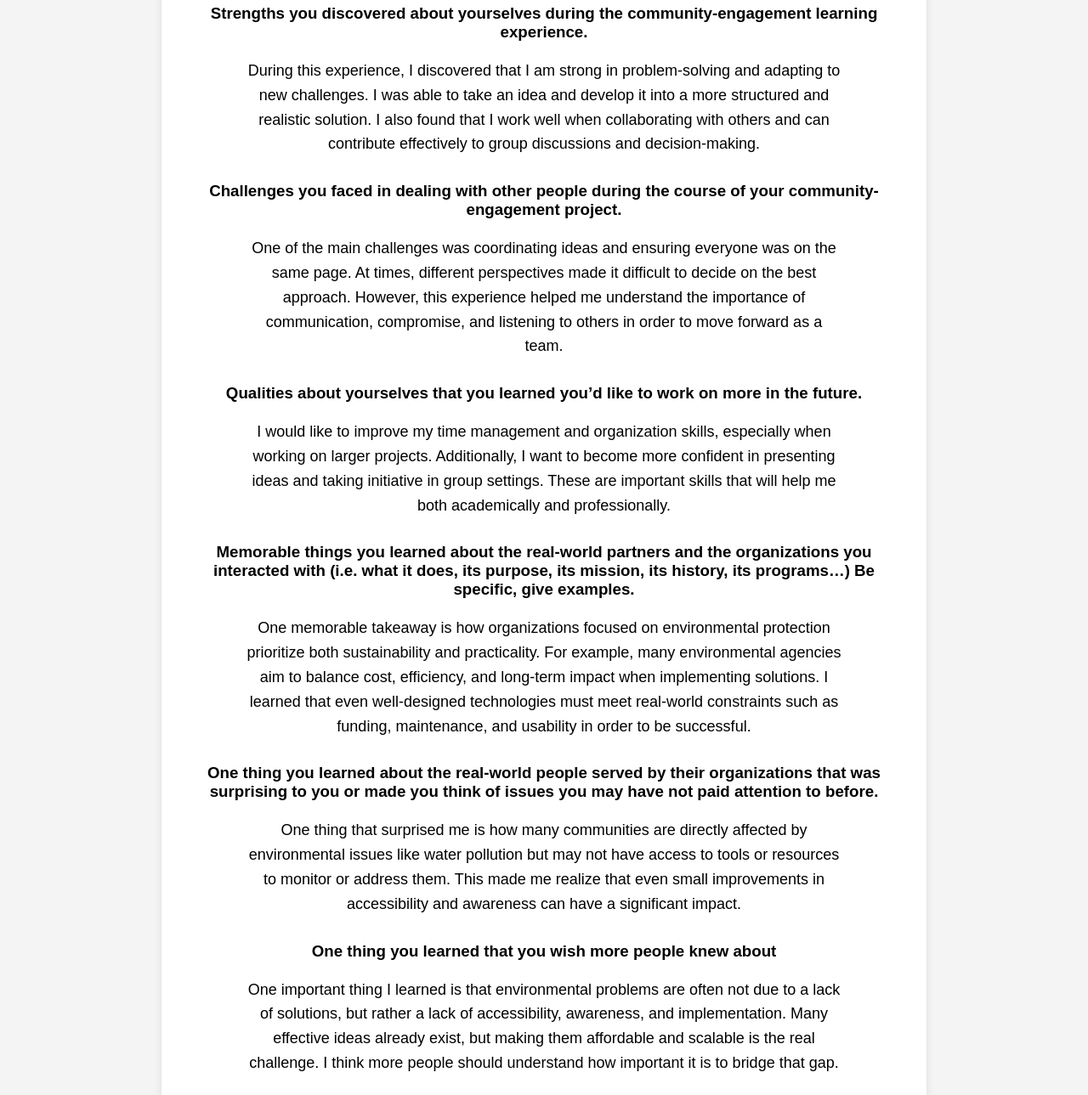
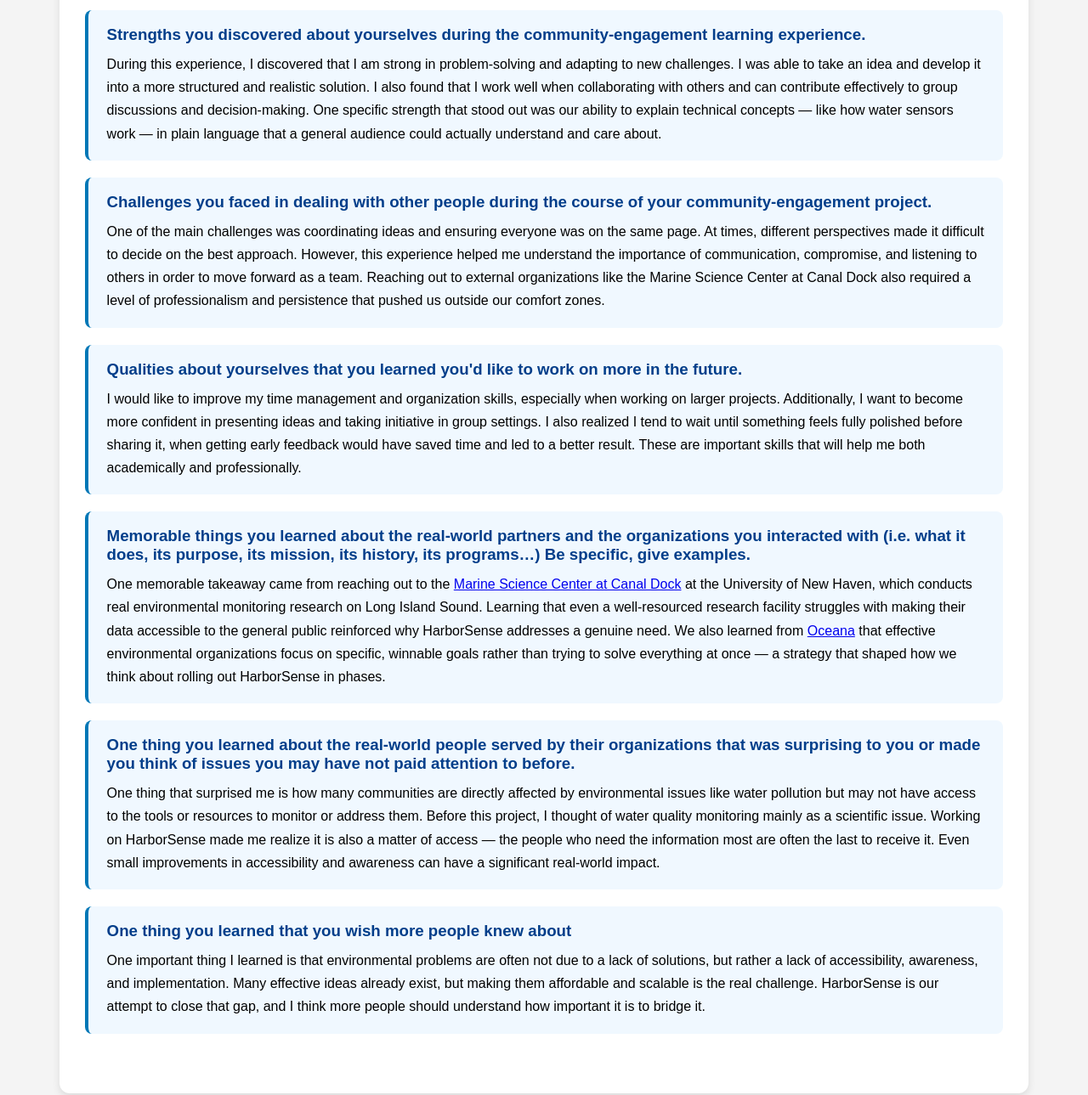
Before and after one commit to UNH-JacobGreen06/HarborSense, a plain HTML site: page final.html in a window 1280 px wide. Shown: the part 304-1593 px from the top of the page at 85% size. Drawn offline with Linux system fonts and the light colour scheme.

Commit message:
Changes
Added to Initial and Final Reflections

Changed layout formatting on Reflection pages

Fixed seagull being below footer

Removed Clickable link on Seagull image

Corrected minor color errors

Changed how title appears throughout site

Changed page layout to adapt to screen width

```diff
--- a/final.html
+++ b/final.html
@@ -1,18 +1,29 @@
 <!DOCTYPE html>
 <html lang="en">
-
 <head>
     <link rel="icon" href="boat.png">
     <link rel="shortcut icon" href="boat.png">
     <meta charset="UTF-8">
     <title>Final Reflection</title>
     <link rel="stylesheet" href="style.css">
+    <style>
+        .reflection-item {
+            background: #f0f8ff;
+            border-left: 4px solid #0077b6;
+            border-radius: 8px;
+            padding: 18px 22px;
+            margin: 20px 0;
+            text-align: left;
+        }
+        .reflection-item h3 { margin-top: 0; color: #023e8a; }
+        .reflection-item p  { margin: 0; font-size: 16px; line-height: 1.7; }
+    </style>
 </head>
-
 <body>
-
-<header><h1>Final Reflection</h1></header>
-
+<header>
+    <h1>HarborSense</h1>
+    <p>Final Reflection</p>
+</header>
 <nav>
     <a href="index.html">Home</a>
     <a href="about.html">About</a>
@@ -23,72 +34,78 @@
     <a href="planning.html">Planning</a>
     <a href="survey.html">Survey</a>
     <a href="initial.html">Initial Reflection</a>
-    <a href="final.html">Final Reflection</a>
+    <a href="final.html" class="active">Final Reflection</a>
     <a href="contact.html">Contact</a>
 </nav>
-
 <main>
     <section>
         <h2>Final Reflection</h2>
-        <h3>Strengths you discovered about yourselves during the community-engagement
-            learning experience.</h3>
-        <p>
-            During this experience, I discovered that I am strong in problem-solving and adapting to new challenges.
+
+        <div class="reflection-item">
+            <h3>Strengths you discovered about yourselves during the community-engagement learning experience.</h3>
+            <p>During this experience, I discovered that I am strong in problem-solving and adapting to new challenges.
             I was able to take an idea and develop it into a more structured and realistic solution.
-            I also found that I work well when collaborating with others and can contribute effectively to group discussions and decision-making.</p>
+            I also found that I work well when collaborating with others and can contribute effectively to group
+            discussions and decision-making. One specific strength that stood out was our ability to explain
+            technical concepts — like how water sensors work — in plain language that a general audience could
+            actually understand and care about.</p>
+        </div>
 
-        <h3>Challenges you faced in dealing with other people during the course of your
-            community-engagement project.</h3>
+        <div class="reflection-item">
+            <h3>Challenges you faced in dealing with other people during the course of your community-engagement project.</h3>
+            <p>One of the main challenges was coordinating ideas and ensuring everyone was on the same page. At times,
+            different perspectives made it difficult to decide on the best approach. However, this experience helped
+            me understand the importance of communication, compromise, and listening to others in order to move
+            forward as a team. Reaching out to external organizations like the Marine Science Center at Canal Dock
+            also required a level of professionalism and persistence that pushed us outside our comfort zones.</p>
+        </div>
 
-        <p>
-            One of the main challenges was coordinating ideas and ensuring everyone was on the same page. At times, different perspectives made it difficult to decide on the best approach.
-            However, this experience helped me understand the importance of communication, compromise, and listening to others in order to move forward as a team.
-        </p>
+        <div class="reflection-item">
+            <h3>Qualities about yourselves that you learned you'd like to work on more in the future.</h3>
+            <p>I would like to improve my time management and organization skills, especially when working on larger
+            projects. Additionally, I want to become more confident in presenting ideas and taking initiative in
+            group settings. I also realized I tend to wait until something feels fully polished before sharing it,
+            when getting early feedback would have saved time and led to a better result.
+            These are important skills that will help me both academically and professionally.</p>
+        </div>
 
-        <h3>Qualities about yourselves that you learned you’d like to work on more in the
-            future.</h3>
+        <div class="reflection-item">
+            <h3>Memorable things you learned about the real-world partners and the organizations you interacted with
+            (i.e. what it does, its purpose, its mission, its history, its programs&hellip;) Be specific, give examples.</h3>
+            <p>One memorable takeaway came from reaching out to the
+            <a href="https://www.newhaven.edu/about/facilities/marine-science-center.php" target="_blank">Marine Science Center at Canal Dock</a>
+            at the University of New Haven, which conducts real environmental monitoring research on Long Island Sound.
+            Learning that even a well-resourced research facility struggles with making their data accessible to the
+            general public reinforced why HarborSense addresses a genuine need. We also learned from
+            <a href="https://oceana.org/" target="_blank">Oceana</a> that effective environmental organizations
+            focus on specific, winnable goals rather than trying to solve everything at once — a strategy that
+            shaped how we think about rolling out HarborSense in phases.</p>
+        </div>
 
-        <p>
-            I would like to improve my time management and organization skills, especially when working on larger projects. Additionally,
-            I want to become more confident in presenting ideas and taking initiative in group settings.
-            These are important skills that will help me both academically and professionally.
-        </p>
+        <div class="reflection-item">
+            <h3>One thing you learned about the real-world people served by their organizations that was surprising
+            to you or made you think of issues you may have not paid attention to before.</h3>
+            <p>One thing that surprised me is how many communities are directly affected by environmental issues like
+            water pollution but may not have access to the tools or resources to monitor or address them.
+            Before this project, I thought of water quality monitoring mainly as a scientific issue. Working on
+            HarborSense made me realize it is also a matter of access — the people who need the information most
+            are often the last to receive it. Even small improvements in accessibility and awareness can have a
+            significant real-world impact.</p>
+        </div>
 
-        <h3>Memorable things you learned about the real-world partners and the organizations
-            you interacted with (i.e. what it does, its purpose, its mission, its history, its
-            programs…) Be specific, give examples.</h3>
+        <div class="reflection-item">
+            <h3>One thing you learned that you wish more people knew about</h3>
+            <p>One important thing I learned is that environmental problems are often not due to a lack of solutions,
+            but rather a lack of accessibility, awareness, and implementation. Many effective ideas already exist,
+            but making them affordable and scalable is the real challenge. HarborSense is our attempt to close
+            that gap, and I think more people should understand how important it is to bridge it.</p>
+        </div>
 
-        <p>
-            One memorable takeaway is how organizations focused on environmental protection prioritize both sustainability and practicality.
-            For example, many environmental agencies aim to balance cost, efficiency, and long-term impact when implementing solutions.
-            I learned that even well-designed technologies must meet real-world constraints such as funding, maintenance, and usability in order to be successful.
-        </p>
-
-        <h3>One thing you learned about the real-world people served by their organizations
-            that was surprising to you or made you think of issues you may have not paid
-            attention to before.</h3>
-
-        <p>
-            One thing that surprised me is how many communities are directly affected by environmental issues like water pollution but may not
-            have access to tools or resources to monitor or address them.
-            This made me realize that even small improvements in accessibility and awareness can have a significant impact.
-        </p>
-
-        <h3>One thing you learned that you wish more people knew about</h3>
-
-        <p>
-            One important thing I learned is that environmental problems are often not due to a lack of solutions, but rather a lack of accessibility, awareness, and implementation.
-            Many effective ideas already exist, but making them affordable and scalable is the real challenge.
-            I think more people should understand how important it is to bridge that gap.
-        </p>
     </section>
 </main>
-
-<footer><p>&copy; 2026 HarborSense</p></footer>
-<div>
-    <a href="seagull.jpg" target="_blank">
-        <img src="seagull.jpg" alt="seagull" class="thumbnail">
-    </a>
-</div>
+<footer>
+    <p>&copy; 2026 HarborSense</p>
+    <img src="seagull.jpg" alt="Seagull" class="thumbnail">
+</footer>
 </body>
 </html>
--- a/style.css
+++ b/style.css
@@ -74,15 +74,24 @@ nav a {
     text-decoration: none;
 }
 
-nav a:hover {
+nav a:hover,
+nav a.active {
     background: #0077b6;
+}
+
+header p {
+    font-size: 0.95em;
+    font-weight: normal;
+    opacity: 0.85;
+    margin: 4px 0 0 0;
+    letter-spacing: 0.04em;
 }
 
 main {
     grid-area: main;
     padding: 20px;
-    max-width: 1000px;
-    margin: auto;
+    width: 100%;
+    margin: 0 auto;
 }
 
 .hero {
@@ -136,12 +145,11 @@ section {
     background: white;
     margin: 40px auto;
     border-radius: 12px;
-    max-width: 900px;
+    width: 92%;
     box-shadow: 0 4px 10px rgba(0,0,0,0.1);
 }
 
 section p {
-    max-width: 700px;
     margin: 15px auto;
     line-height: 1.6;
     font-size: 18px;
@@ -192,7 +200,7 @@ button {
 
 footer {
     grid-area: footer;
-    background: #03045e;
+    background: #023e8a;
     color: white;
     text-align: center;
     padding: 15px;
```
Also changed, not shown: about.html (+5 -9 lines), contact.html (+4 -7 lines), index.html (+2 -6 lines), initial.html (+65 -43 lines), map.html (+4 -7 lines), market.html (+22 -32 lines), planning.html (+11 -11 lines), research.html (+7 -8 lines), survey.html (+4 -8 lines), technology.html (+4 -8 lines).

**TASK PROMPT:**
Find every line in the records that contains the word "background"; copy those lines.

**ANSWER TO THE PROBLEM:**
+            background: #f0f8ff;
     background: #0077b6;
     background: white;
-    background: #03045e;
+    background: #023e8a;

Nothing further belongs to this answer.